    • Fast Wide-Band Delphi tool for Consensus - Principles• Diversity of Opinion – Team should represent multiple functional areas• Minimal Sharing – The team does a first round of voting without discussion. Later voting rounds use minimal feedback and sharing• Independence & Anonymity – Each team member votes independently and should not be influenced by how others vote• Consensus – For each evaluation score, the team must reach consensus. The tool helps evaluate the level of consensus.• Feedback – If the team does not have consensus, 2 verbal presentations are made for why the score should be higher and lower (1 of each) 18 | DAR in the Real World | March 2008 All Rights Reserved © Alcatel-Lucent 2008, #####
    • Fast Wide-Band Delphi Decision Tool Snapshot Alternative 3 - Consensus The shoebox Score # Criteria Weight Alternative 1 Alternative 2 alternative 1 Height 3 4.0 8.3 7.3 3 2 Weight 5 5.3 7.0 6.3 3 3 Cost 10 9.5 5.3 6.3 0 4 Life Expectancy 6 3.8 8.0 9.0 0 0 0 0 0 0 0 TOTAL Weighted SCORE 156 160 170 Consensus Techniques• Standard Deviation of scores• Difference between High/Low scores• Comparison of Ranking 19 | DAR in the Real World | March 2008 All Rights Reserved © Alcatel-Lucent 2008, #####

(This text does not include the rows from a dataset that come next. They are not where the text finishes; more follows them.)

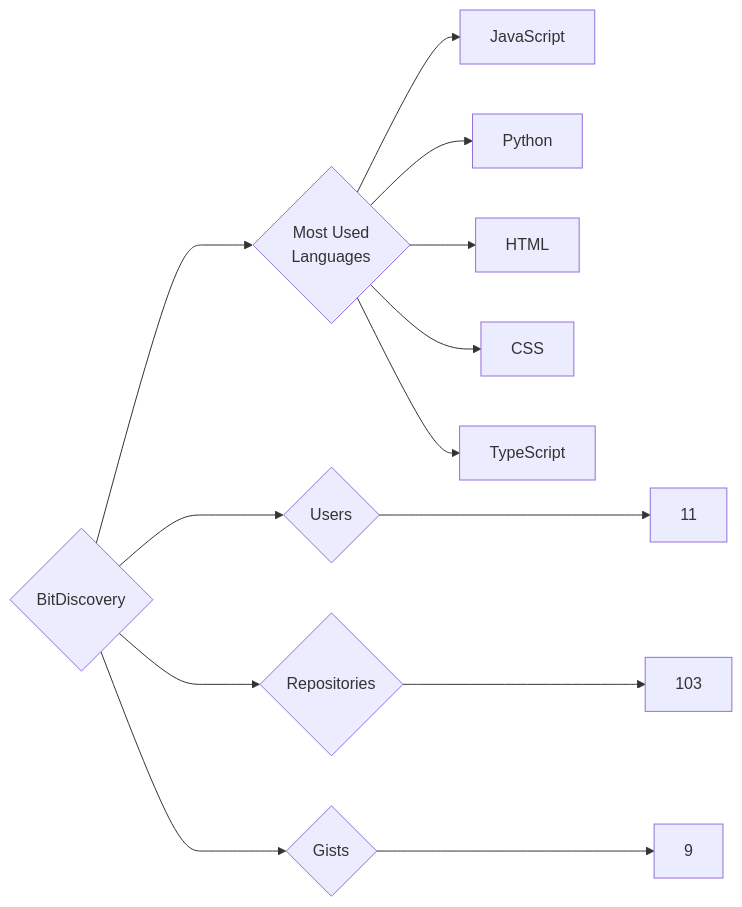
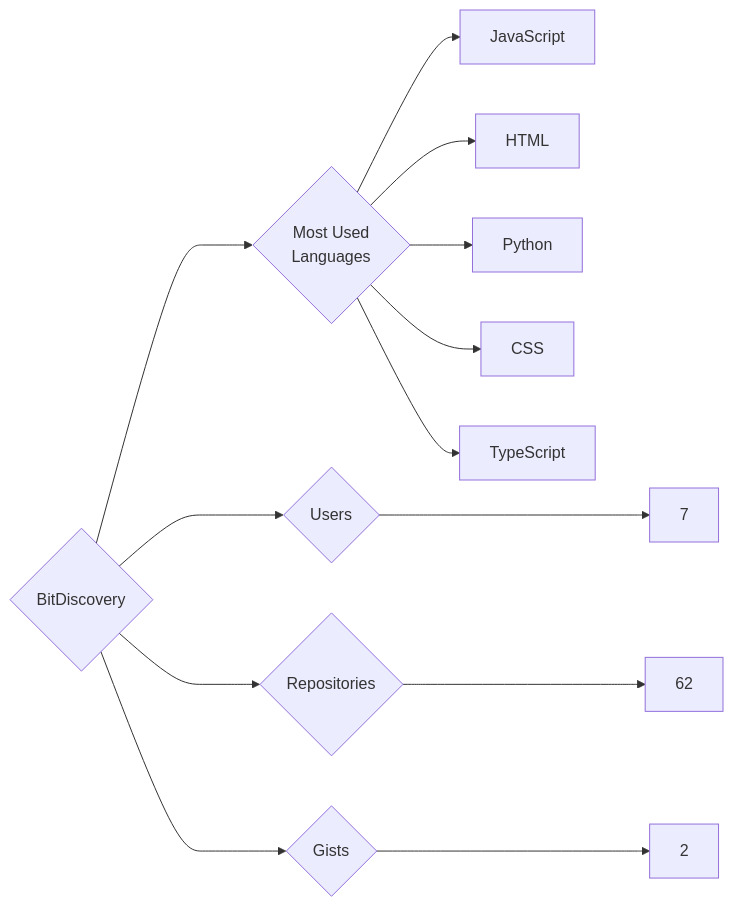
One commit to trickest/insiders changed the diagram in targets/BitDiscovery/README.md. Above: the diagram before and after it, drawn with Mermaid. The commit also changed 1078 other files, not shown here.

````diff
--- a/targets/BitDiscovery/README.md
+++ b/targets/BitDiscovery/README.md
@@ -3,13 +3,13 @@
 ```mermaid
 graph LR
 COMPANY_NAME{BitDiscovery}
-COMPANY_NAME ---> U{Users} ---> UN[11]
-COMPANY_NAME ---> R{Repositories} ---> RN[103]
-COMPANY_NAME ---> G{Gists} ---> GN[9]
+COMPANY_NAME ---> U{Users} ---> UN[7]
+COMPANY_NAME ---> R{Repositories} ---> RN[62]
+COMPANY_NAME ---> G{Gists} ---> GN[2]
 COMPANY_NAME ---> ML{Most Used<br>Languages}
 ML --> JavaScript[JavaScript]
+ML --> HTML[HTML]
 ML --> Python[Python]
-ML --> HTML[HTML]
 ML --> CSS[CSS]
 ML --> TypeScript[TypeScript]
 ```
````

    • Summary - Hoped for Take-aways• Understand why you face opposition in implementing DAR – It is not you, it is a simple process – but it affects the soul of how the organization operates• Tips for developing a Strategy for which decisions to include in a formal decision process framework• Game plan for overcoming the natural resistance to using a formal evaluation technique for making decisions• Techniques for overcoming people’s resistance to following a formal decision process 20 | DAR in the Real World | March 2008 All Rights Reserved © Alcatel-Lucent 2008, #####
    • Contact Info & Biography• Steve Thomas Alcatel-Lucent stevethomas@alcatel-lucent.com• Mr. Thomas is an authorized Intro to CMMI Instructor and an authorized SCAMPI B/C Team Leader. He has over 25 years experience in software development, project management and quality management. He has a BS in Computer Science from Carnegie-Mellon University and an MS in Computer Science from The Ohio State University.• Mr. Thomas is the creator and owner of the “DAR” process for a business division of Alcatel-Lucent with over 3,000 R&D staff distributed around the globe 21 | DAR in the Real World | March 2008 All Rights Reserved © Alcatel-Lucent 2008, #####